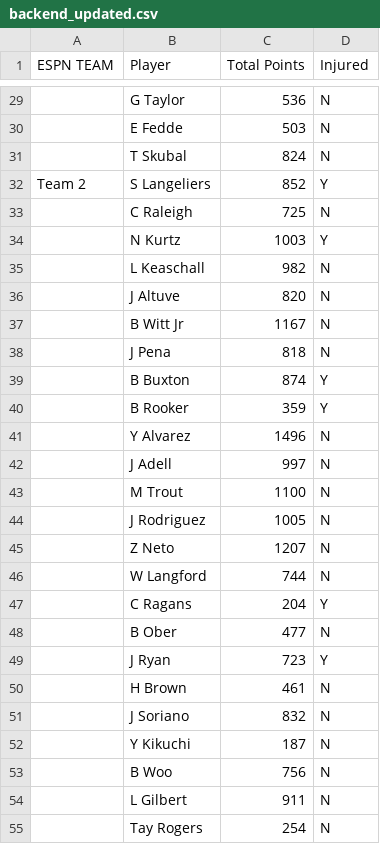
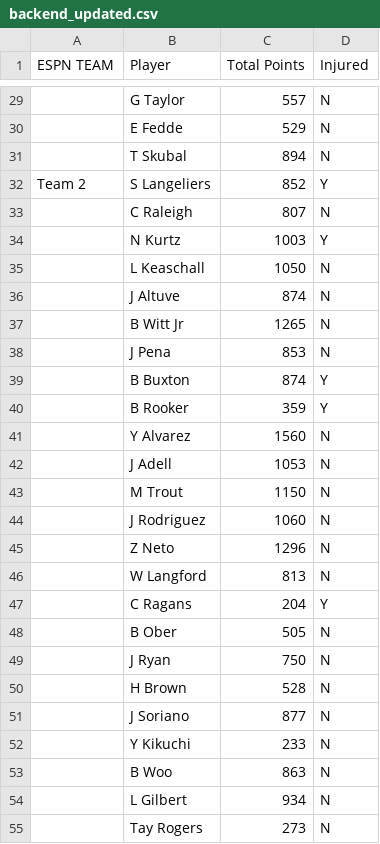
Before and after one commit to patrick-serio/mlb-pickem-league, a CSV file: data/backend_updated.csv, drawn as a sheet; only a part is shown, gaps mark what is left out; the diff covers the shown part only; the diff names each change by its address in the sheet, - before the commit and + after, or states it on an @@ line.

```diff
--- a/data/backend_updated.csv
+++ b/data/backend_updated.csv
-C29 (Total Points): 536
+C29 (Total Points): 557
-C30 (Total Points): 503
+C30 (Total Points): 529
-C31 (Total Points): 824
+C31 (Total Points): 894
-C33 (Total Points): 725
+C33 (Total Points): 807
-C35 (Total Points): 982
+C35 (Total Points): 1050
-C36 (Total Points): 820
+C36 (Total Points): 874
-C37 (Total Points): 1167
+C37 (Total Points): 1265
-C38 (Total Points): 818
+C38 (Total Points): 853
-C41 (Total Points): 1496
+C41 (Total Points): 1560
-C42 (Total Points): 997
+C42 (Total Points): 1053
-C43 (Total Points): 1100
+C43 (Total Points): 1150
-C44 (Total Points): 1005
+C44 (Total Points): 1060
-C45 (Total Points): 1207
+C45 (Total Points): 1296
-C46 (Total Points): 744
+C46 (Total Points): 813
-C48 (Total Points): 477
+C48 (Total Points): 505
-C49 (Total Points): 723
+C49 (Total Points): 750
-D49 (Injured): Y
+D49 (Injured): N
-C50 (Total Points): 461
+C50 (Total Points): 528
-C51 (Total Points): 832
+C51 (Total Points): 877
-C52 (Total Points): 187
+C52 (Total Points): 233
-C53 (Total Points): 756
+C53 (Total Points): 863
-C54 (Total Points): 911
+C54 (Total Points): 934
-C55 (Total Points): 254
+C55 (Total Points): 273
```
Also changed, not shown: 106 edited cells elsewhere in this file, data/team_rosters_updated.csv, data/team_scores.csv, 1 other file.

* **Exercise prompt**:
From the material above, copy every line that has the word "shown" in it.

* **Answer to this problem**:
Before and after one commit to patrick-serio/mlb-pickem-league, a CSV file: data/backend_updated.csv, drawn as a sheet; only a part is shown, gaps mark what is left out; the diff covers the shown part only; the diff names each change by its address in the sheet, - before the commit and + after, or states it on an @@ line.
Also changed, not shown: 106 edited cells elsewhere in this file, data/team_rosters_updated.csv, data/team_scores.csv, 1 other file.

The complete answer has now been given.